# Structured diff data
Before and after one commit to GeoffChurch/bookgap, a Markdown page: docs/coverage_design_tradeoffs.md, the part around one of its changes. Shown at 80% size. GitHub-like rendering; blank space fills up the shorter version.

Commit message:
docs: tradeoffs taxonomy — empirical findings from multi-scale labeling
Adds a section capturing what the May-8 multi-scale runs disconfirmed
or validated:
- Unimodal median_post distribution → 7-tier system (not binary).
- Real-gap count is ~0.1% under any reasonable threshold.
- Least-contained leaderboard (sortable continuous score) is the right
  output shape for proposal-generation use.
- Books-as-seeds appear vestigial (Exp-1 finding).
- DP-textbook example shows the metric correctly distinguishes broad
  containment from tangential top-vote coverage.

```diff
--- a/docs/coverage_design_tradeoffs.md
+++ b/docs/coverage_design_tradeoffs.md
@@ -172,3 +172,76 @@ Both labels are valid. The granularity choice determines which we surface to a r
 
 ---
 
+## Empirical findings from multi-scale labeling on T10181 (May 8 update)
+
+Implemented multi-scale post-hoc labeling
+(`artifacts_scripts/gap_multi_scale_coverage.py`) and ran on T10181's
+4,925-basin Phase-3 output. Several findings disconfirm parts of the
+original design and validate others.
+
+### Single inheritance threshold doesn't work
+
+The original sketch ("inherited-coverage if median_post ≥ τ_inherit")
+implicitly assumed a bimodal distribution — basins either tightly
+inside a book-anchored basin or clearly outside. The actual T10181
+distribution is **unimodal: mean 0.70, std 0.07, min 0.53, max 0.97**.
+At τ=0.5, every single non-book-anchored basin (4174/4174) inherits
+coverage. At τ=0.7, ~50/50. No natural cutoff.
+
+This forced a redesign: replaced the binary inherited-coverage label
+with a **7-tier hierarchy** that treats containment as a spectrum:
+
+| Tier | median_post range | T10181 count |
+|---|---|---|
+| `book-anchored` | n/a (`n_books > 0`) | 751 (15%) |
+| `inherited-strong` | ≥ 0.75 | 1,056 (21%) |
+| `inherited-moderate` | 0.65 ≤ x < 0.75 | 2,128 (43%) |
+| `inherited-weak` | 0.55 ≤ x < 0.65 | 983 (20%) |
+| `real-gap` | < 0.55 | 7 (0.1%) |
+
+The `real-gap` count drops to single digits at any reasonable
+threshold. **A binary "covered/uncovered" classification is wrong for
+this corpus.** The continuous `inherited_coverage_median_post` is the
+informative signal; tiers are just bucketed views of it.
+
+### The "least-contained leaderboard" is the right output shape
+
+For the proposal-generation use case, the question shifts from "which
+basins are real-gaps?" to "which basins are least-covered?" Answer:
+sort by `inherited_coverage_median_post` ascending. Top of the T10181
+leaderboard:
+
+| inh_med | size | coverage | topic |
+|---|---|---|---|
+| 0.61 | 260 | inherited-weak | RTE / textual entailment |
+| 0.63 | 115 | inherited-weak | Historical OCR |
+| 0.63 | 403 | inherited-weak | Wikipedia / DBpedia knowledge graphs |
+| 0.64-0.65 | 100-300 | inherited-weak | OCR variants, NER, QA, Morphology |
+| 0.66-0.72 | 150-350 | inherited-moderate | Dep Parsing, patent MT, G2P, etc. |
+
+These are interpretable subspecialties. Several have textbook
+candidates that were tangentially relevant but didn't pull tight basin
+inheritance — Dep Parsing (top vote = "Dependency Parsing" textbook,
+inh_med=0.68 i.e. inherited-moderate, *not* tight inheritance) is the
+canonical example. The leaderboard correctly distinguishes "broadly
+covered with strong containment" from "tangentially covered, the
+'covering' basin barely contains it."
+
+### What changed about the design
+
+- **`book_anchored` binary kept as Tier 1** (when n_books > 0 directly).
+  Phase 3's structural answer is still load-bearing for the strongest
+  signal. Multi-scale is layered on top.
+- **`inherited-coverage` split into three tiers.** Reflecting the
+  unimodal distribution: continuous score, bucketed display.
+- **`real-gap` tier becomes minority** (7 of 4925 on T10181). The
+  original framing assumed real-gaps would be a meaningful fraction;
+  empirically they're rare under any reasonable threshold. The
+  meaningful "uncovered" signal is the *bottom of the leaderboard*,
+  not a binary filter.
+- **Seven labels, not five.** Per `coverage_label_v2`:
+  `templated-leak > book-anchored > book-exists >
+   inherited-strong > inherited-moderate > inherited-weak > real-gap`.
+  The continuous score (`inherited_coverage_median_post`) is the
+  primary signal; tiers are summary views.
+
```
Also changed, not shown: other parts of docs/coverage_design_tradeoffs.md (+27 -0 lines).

---

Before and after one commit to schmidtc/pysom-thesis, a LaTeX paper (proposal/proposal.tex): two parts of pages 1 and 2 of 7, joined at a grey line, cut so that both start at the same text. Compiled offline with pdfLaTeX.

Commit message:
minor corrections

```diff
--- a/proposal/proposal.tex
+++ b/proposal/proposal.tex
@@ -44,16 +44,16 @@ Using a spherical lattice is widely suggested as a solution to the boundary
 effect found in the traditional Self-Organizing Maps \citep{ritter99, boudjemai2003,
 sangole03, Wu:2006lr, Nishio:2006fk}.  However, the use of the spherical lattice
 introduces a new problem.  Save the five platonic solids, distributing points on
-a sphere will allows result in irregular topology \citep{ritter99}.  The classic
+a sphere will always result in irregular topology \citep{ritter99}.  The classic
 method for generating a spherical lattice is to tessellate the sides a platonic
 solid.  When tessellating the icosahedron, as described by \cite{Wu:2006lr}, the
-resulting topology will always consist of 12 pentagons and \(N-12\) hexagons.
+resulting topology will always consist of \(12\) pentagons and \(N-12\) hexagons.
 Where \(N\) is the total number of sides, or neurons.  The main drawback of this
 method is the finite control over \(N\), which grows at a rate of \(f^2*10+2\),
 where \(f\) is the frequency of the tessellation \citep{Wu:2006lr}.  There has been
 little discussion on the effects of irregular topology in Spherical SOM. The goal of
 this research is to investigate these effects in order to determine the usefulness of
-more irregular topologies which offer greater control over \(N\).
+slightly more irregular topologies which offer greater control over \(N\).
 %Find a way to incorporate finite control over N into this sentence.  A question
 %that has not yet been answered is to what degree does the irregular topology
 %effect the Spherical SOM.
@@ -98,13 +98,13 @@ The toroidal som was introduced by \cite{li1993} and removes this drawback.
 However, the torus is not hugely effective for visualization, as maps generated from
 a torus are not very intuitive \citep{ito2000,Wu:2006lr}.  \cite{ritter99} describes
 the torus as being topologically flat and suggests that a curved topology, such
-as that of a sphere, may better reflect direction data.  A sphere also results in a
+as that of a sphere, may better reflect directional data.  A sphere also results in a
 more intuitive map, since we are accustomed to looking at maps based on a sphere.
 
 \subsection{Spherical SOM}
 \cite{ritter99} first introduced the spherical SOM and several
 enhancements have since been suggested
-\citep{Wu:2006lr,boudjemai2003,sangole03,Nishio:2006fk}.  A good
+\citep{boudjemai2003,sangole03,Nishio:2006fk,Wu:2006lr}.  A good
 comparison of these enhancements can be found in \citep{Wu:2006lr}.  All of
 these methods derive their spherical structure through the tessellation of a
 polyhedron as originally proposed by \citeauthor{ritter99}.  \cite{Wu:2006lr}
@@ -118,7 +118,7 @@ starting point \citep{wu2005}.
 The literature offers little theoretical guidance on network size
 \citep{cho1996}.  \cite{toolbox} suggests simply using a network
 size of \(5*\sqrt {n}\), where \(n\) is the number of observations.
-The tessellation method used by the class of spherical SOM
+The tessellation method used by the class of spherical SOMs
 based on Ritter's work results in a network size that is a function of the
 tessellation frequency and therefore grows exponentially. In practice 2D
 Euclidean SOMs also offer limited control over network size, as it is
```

--

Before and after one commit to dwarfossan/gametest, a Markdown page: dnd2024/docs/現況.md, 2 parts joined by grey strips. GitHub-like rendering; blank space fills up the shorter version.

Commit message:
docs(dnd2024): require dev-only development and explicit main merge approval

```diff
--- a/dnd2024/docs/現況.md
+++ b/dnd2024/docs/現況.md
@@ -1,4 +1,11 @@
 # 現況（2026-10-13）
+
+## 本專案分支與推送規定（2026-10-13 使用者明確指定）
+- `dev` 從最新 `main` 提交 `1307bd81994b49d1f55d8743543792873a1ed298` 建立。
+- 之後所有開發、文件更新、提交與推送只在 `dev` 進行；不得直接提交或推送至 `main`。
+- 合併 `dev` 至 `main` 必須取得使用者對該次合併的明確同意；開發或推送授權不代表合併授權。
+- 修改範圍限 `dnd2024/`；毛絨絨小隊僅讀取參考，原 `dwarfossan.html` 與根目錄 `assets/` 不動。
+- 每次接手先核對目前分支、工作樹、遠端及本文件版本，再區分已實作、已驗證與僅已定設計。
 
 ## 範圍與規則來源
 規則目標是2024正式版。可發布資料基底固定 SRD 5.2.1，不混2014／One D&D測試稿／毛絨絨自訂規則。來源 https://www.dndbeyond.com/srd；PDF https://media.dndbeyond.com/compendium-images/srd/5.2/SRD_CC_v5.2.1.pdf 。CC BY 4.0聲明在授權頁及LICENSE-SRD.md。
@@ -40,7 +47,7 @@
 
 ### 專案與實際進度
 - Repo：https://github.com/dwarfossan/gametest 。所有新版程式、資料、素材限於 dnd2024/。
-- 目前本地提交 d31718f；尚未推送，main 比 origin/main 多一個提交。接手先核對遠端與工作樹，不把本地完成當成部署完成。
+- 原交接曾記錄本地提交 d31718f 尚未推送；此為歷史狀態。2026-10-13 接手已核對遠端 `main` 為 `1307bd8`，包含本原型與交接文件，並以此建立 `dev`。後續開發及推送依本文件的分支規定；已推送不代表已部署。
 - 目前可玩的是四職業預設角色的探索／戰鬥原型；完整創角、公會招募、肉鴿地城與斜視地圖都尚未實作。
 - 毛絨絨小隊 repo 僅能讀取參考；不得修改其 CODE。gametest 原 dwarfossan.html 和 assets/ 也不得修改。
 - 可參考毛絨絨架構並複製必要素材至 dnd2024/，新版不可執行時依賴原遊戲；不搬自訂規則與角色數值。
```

# EXERCISE INSTRUCTIONS
Give the count of lines in the data shown above that contain "binary", and nothing else.

# ANSWER TO THE EXERCISE
5